“The brief was simple, push the new Mac Pro and FCPX to the limit. Never mind 4k or 8K, we went large on everything until things broke. Alex Gollner and Peter Wiggins perform the ultimate stress test,” fcp.co reports. “A few notes before we start. The footage that we used was the ProRes demo material from the new Blackmagic 4K Cinema Camera. We also left FCPX set to Better Quality. (Actually we forgot abut the setting until about halfway through the tests!) All Libraries were local and the big media was stored locally as well to benefit from the fast SSD storage.”

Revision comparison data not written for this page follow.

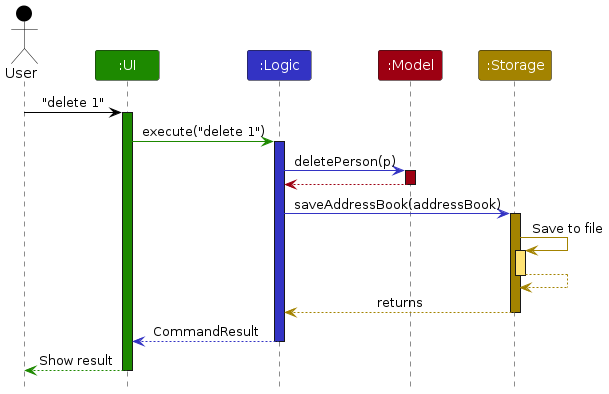
Above: diagrams/ArchitectureSequenceDiagram.png in AY2425S2-CS2103T-T08-2/tp (PlantUML), before the change. Its source is kept beside it as diagrams/ArchitectureSequenceDiagram.puml.
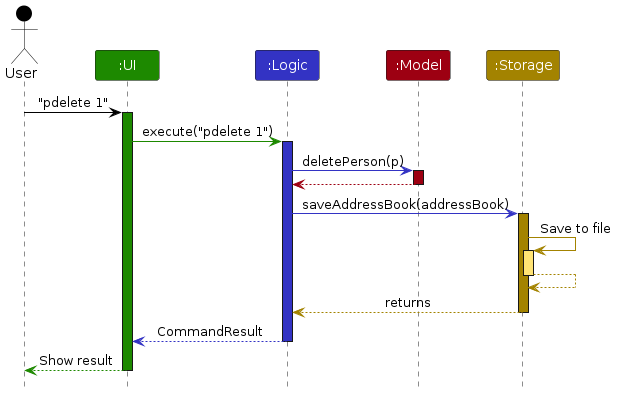
Above is the later version.

Change to the diagram source:
```diff
@@ -8,10 +8,10 @@
 Participant ":Model" as model MODEL_COLOR
 Participant ":Storage" as storage STORAGE_COLOR
 
-user -[USER_COLOR]> ui : "delete 1"
+user -[USER_COLOR]> ui : "pdelete 1"
 activate ui UI_COLOR
 
-ui -[UI_COLOR]> logic : execute("delete 1")
+ui -[UI_COLOR]> logic : execute("pdelete 1")
 activate logic LOGIC_COLOR
 
 logic -[LOGIC_COLOR]> model : deletePerson(p)
```
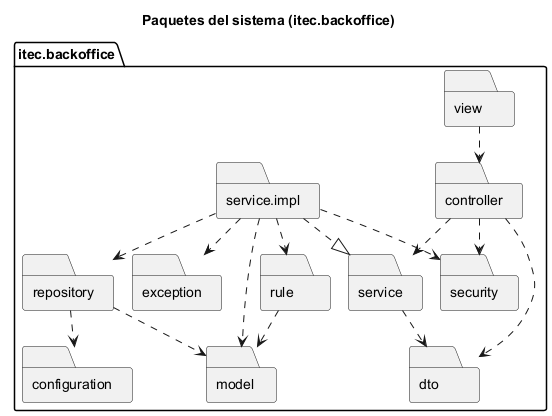
Before: document/diagramas/paquetes.png, a diagram exported from PlantUML (ISMAELALTHENOFER/BACKOFFICE-ACADEMICO-ITEC-N-1).
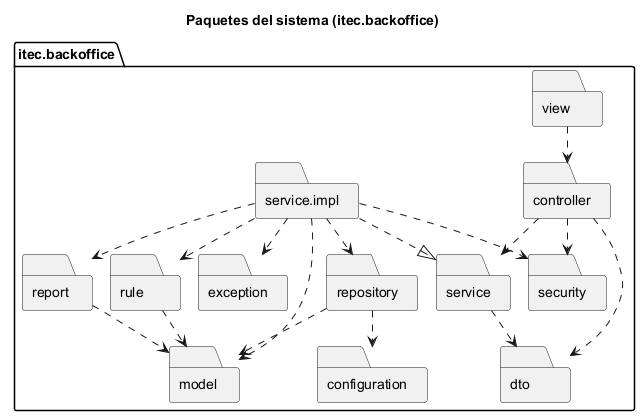
The same diagram one commit later.

The edit, as a diff of the source:
```diff
@@ -10,6 +10,7 @@
   folder "service" as srv
   folder "service.impl" as impl
   folder "rule" as rule
+  folder "report" as rep
   folder "security" as sec
   folder "model" as model
   folder "exception" as exc
@@ -23,6 +24,8 @@
 ctrl ..> sec
 impl ..|> srv
 impl ..> rule
+impl ..> rep
+rep ..> model
 impl ..> repo
 impl ..> model
 impl ..> exc
```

“Here’s our trusty Mac Pro configuration: 3 GHz 8-core Xeon, 64 GB 1867 MHz DDR3 ECC RAM, AMD FirePro D700 6144 MB, OS X 10.9,” fcp.co reports. “So first question: What is the largest number of connected clips you can have stacked up in FCPX?”
“We would like to say that this is a comparison to FCP7, where the maximum amount of video tracks was 99, but as FCPX doesn’t have tracks, we chose to occupy the ‘lanes’ with connected clips. Alex started to add 4K connected clips one on top of each other at 1 frame intervals. He got up to 100 quite quickly,” fcp.co reports. “The Mac Pro handled this with ease, then we went to 200 connected clips, again no problem. Feeling confident, we decided to cut and paste. Pasting 200 connected clips to make a total of 400 took a second, pasting those 400 again took two and a half and pasting 800 took four seconds with the dreaded beach ball appearing momentarily. We did turn the Timeline Index off as we noticed a considerable lag when things got large with it enabled. Time to go bigger. We stopped at 1600 connected clips, but proved that FCPX doesn’t really have a lane limit. Your main problem here will be seeing all the clips in the GUI.”
fcp.co reports, “Then we had to see if it would play. To give the Mac Pro a chance, we reduced the number of clips in lanes down to 1000.”
Much more in the full article, including a 500,000 pixel wide by 1080 pixels high project, here.